If you're thinking about going back to college or enrolling in a career training program, here are a few things to consider when evaluating your options:

1. Verify Career Entry Requirements

The first thing you need to do when you are thinking about training for a different career is to verify if there are licensure requirements for employment in the field. For example, if you want to become a nurse or a real estate agent, it's likely that you will have to complete a prescribed program of study and sit for a state licensure exam before you can legally work in your chosen profession.

Contact the division of your state government that oversees business and professional licensure to find out what, if any, requirements there are to enter new career field you have chosen. If there are such requirements, it's likely that the state agency in charge maintains a listing of online and instructor-led training programs that can help you prepare for your career of choice.

2. Investigate Programs of Study

Whether you need a license or not, it's likely that you'll need to supplement your current skill set with additional training in order to be prepared for your new career. Whether you pursue a degree or simply attend field-related seminars, seeking training related to your new profession can help give you a competitive edge in the job market. Doing so will also let prospective employers know that you are committed to changing careers.

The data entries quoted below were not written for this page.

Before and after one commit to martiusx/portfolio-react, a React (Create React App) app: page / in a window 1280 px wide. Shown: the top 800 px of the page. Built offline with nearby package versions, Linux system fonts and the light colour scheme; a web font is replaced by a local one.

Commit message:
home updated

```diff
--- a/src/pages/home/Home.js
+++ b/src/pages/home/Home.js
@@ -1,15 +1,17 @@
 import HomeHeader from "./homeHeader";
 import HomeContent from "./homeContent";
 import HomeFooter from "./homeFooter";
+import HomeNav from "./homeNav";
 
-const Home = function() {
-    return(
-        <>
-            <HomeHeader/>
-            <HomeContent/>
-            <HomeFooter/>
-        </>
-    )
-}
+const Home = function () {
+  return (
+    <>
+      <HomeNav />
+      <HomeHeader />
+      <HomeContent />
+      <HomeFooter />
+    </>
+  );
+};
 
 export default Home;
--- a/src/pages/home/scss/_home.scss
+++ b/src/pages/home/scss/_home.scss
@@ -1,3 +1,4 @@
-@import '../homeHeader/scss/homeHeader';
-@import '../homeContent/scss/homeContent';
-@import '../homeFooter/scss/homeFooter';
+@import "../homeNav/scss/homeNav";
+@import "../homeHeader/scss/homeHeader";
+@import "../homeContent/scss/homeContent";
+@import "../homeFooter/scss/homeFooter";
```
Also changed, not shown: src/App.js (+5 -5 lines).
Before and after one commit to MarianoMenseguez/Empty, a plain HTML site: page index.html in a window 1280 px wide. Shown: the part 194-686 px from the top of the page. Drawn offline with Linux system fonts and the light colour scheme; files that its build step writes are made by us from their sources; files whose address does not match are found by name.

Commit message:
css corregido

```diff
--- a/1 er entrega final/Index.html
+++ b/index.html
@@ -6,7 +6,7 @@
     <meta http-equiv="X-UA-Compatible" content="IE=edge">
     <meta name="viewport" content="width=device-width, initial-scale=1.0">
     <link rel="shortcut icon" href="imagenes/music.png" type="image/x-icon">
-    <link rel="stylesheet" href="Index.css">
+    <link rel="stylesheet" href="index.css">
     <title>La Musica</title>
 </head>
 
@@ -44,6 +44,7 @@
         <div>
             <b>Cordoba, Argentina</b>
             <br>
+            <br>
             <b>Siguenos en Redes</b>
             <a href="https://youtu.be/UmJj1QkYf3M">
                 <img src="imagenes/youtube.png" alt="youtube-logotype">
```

Look for a school that offers programs of study specific to the type of work that you want to perform. Verify that the credentials awarded are recognized by employers in the field you want to enter and that they will truly serve as a stepping stone to your goals. For example, if you want to enroll in a Licensed Practical Nurse (LPN) program now, with the ultimate goal of becoming a Registered Nurse (RN), it's important to determine if credits from the program you are considering now will transfer.

3. Consider Training Program Length

Look at the length of time required to complete each program and consider whether it is realistic for you to commit to, and if it will properly prepare you for your goals. While the shortest programs may seem to be the most appealing from a scheduling perspective, if they don't properly prepare you for the line of work you want to enter, you will not be satisfied.

4. Decide on Full-Time or Part-Time Study

You will also need to decide if you plan to pursue your training program on a full or part time basis. If you are ready to leave your current job and concentrate your efforts completely on retraining, then enrolling in a full time program of study is likely to be your best option. If you plan to continue working in your present job until you have the qualifications necessary to change careers, it may be best for you to enroll in a part time curriculum. However, many people do manage to juggle a full time job with a full time program of study. If you are in a hurry to change careers and you have the motivation and stamina to work and attend school full time, you can be ready for your new career fairly quickly without having to lose your current income.

5. Delivery Methods

Depending on the field of study you are interested in, it may be possible to complete some or all of your coursework online as opposed to in a traditional classroom. Select the option that best suits your learning style and scheduling needs.

6. Job Placement Assistance

Find out what types of job placement assistance are available to students and graduates of any programs you are considering enrolling in. Ask to see placement statistics and find out how proactive the school is in terms of helping with employment placement. Be aware that no ethical school will guarantee job placement for everyone.

7. Financial Aid Availability

It's important to consider how you are going to pay for the career training program you select. While career programs often offer the shortest path to career preparation, they aren't typically cheap. Find out early in your research what types of Federal and institutional financial aid programs are available, and determine exactly what you qualify for.

Ready to Make Your Move

If you want to change careers, you have to make a commitment to yourself and you have to act on it. Career change requires proactive effort on your part. Learning the training requirements to enter your new profession and finding out about the options available to you is just the first step toward accomplishing your goals. In order to fulfill your objective, the next step is to enroll in and complete the training you need to change professions. Once you take that step, you'll be well on your way to landing your ideal job.

Preparing to Train for a Different Career